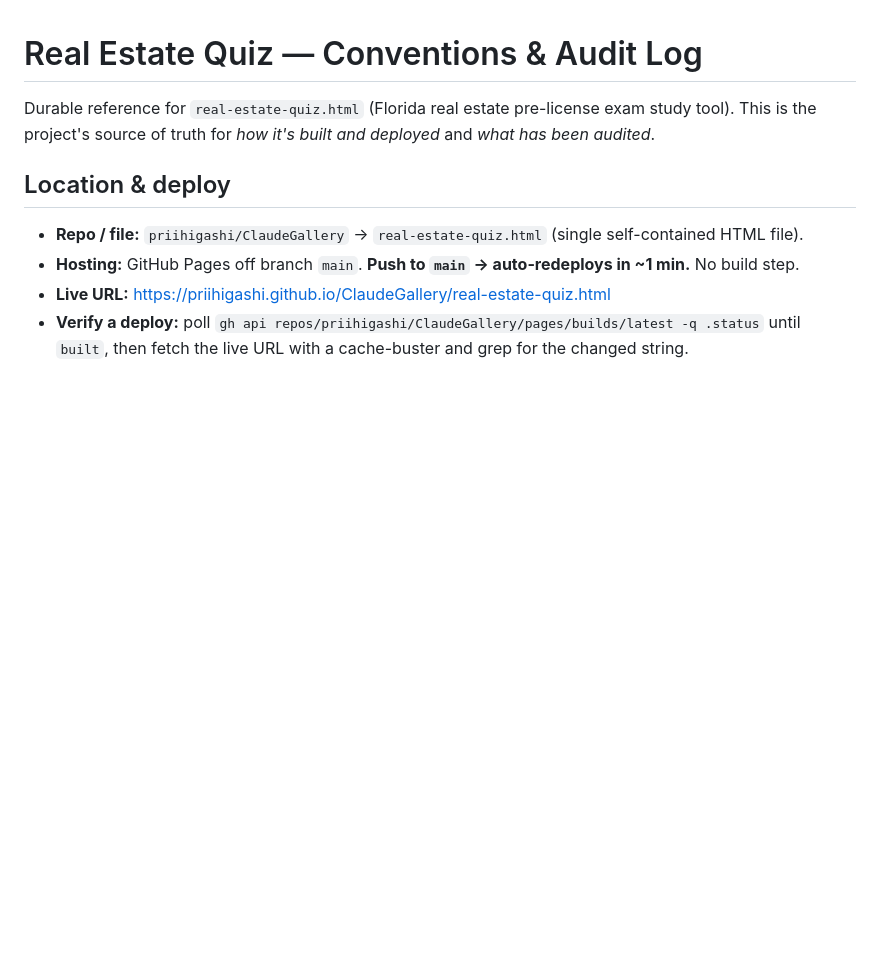
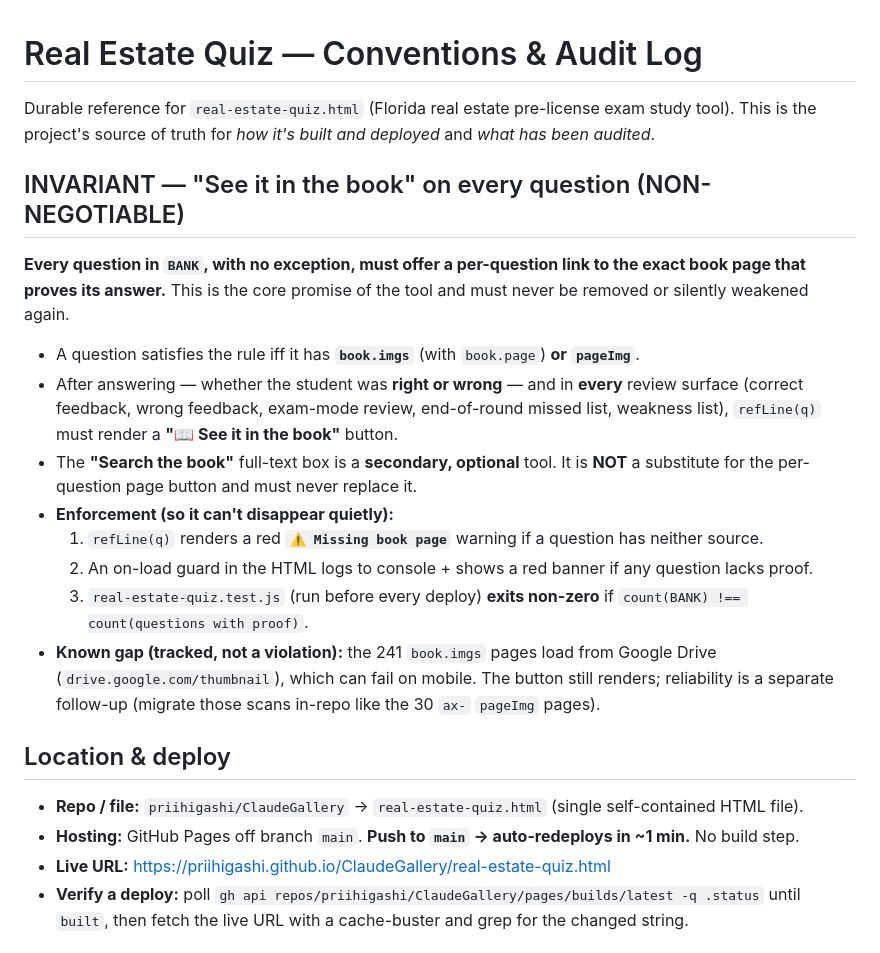
Before and after one commit to priihigashi/ClaudeGallery, a Markdown page: real-estate-quiz.AUDIT.md, the part around the change. GitHub-like rendering; blank space fills up the shorter version.

Commit message:
docs(real-estate-quiz): restore the non-negotiable 'see it in the book on every question' invariant

```diff
--- a/real-estate-quiz.AUDIT.md
+++ b/real-estate-quiz.AUDIT.md
@@ -2,6 +2,26 @@
 
 Durable reference for `real-estate-quiz.html` (Florida real estate pre-license exam study tool).
 This is the project's source of truth for *how it's built and deployed* and *what has been audited*.
+
+
+## INVARIANT — "See it in the book" on every question (NON-NEGOTIABLE)
+**Every question in `BANK`, with no exception, must offer a per-question link to the exact book
+page that proves its answer.** This is the core promise of the tool and must never be removed or
+silently weakened again.
+- A question satisfies the rule iff it has **`book.imgs`** (with `book.page`) **or** **`pageImg`**.
+- After answering — whether the student was **right or wrong** — and in **every** review surface
+  (correct feedback, wrong feedback, exam-mode review, end-of-round missed list, weakness list),
+  `refLine(q)` must render a **"📖 See it in the book"** button.
+- The **"Search the book"** full-text box is a **secondary, optional** tool. It is **NOT** a
+  substitute for the per-question page button and must never replace it.
+- **Enforcement (so it can't disappear quietly):**
+  1. `refLine(q)` renders a red **`⚠️ Missing book page`** warning if a question has neither source.
+  2. An on-load guard in the HTML logs to console + shows a red banner if any question lacks proof.
+  3. `real-estate-quiz.test.js` (run before every deploy) **exits non-zero** if
+     `count(BANK) !== count(questions with proof)`.
+- **Known gap (tracked, not a violation):** the 241 `book.imgs` pages load from Google Drive
+  (`drive.google.com/thumbnail`), which can fail on mobile. The button still renders; reliability
+  is a separate follow-up (migrate those scans in-repo like the 30 `ax-` `pageImg` pages).
 
 ## Location & deploy
 - **Repo / file:** `priihigashi/ClaudeGallery` → `real-estate-quiz.html` (single self-contained HTML file).
```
┄┄┄┄┄┄┄┄┄┄┄┄┄┄┄┄┄┄┄┄
Copy out every line of the entries where the string "pages" shows up.

+- **Known gap (tracked, not a violation):** the 241 `book.imgs` pages load from Google Drive
+  is a separate follow-up (migrate those scans in-repo like the 30 `ax-` `pageImg` pages).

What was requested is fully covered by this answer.